"It’s obviously very different to here at Bath but a really good environment where I learned a huge amount on the rugby pitch. Off the pitch, I got to see how players who have been in the England setup for a while conduct themselves.”

On the incident, he added: “It was a pretty weird one. In the morning we had a session and I took a blow to the face which I thought was just a small cut but it turned out to be a facial fracture and I spent most of the day in hospital trying to get it sorted out. 

“I had my time off, got away for a bit and thankfully it’s all healed now and I can concentrate on playing for Bath.”

Appropriate that it would be a contact situation where Reid would sustain such damage considering his love for all things defending.

Ever since he started his journey in the Bath Rugby Academy, the physicality side of the game has been of huge importance and enjoyment for the flanker who insists the connection with teammates in defence is crucial to being successful.
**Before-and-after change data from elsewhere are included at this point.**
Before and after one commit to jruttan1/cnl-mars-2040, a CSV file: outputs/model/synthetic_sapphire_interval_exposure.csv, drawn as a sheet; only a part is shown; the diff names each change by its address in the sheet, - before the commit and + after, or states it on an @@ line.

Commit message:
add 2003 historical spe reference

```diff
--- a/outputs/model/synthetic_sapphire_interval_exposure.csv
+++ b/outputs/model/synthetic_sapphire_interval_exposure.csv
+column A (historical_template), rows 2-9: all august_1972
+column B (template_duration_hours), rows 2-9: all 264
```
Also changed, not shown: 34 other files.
“I enjoy that contact element; it’s always been a strength of mine. Growing up I was always marginally bigger than other lads so that slowly started to become the best part of my game. 
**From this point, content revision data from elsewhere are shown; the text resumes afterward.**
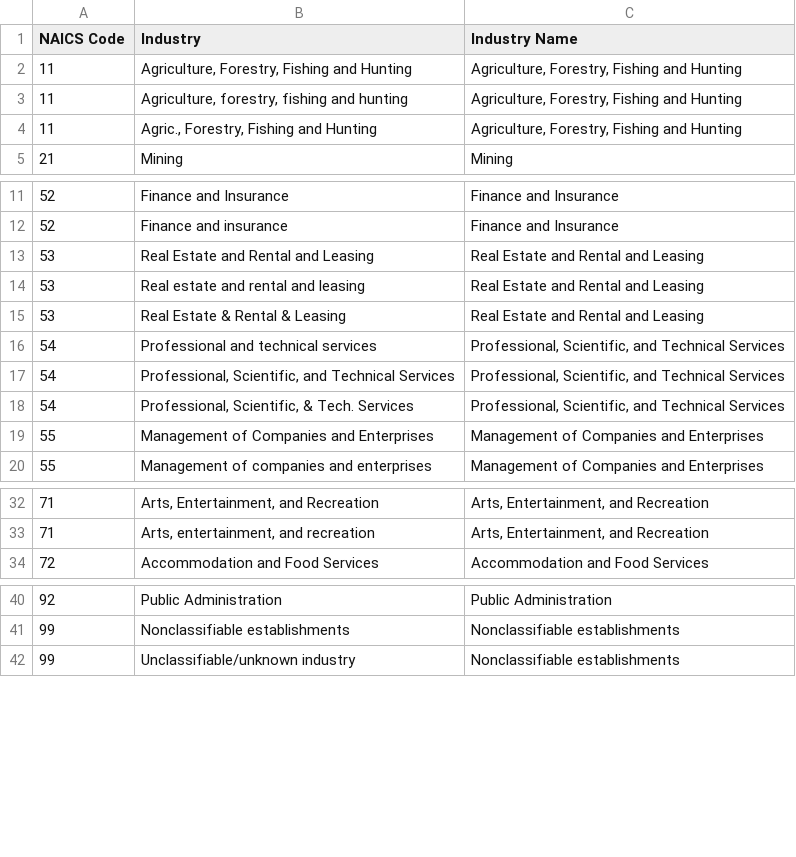
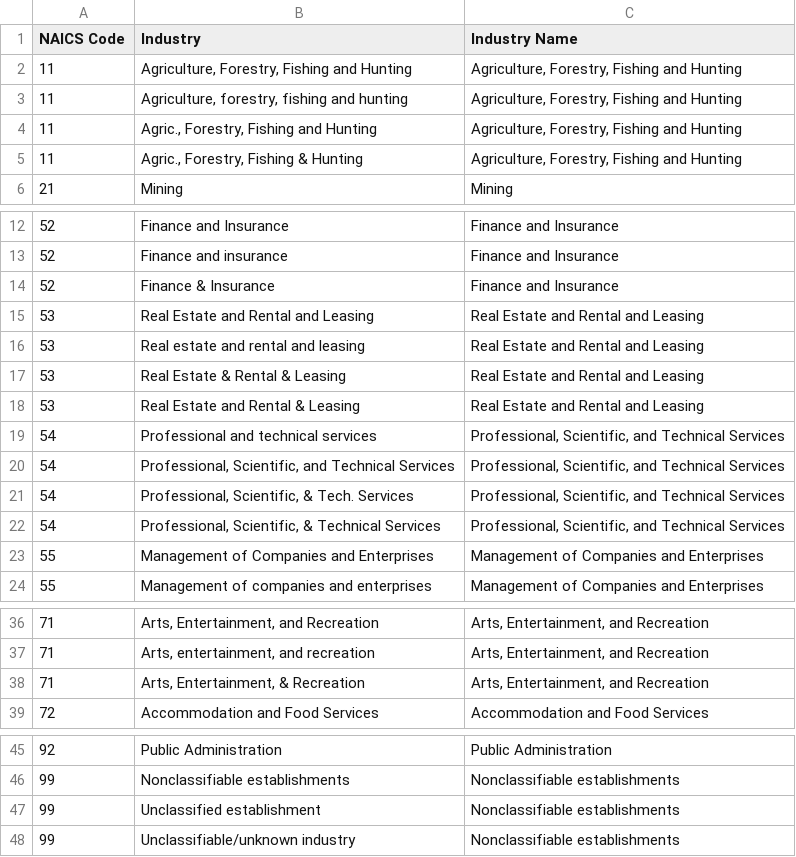
Before and after one commit to CT-Data-Collaborative/employment-by-industry, a CSV file: raw/naics.csv, drawn as a sheet; only a part is shown, gaps mark what is left out; the diff names each change by its address in the sheet, - before the commit and + after, or states it on an @@ line.

Commit message:
Fix NAICS industry names for 2018 data

```diff
--- a/raw/naics.csv
+++ b/raw/naics.csv
+row 5: 11 | Agric., Forestry, Fishing & Hunting | Agriculture, Forestry, Fishing and Hunting
+row 14: 52 | Finance & Insurance | Finance and Insurance
+row 18: 53 | Real Estate and Rental & Leasing | Real Estate and Rental and Leasing
+row 22: 54 | Professional, Scientific, & Technical Services | Professional, Scientific, and Technical Services
+row 38: 71 | Arts, Entertainment, & Recreation | Arts, Entertainment, and Recreation
+row 47: 99 | Unclassified establishment | Nonclassifiable establishments
```
Also changed, not shown: 3 other files.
“There is so much detail in the professional world on defence, it’s not just going head down and smacking people off the line. I love the aspect of working together to stop people getting past you and it’s really rewarding when it goes well.

“It gives the team a hell of a lot of energy. If someone makes a big hit or someone reads a play out the back and stops them, it provides huge energy. Not only does it make things easier, but it also spurs you on to go and get them again after that. The noise the crowd brings on top of that is massive for momentum too.

“A lot of it is communication between the people either side of you and then the connection; so not getting split and not someone shooting out the line and leaving the other person behind. A hell of a lot of it is around that connection and how the team works together. Obviously, there are finer details around the tackle and other areas, but the main thing is you defend as a unit. We all need to be on the same page and buying into the same thing.”

Each week there is a focus on being cohesive without the ball with Reid and his fellow back rowers working smart following sessions to fine tune their breakdown skills, their defensive alignment and ability to get off the line.

The squad have been dedicated to adopting a new style in the off-season with an approach of defending to get the ball back, moving away from a ‘contain’ method as Reid explains.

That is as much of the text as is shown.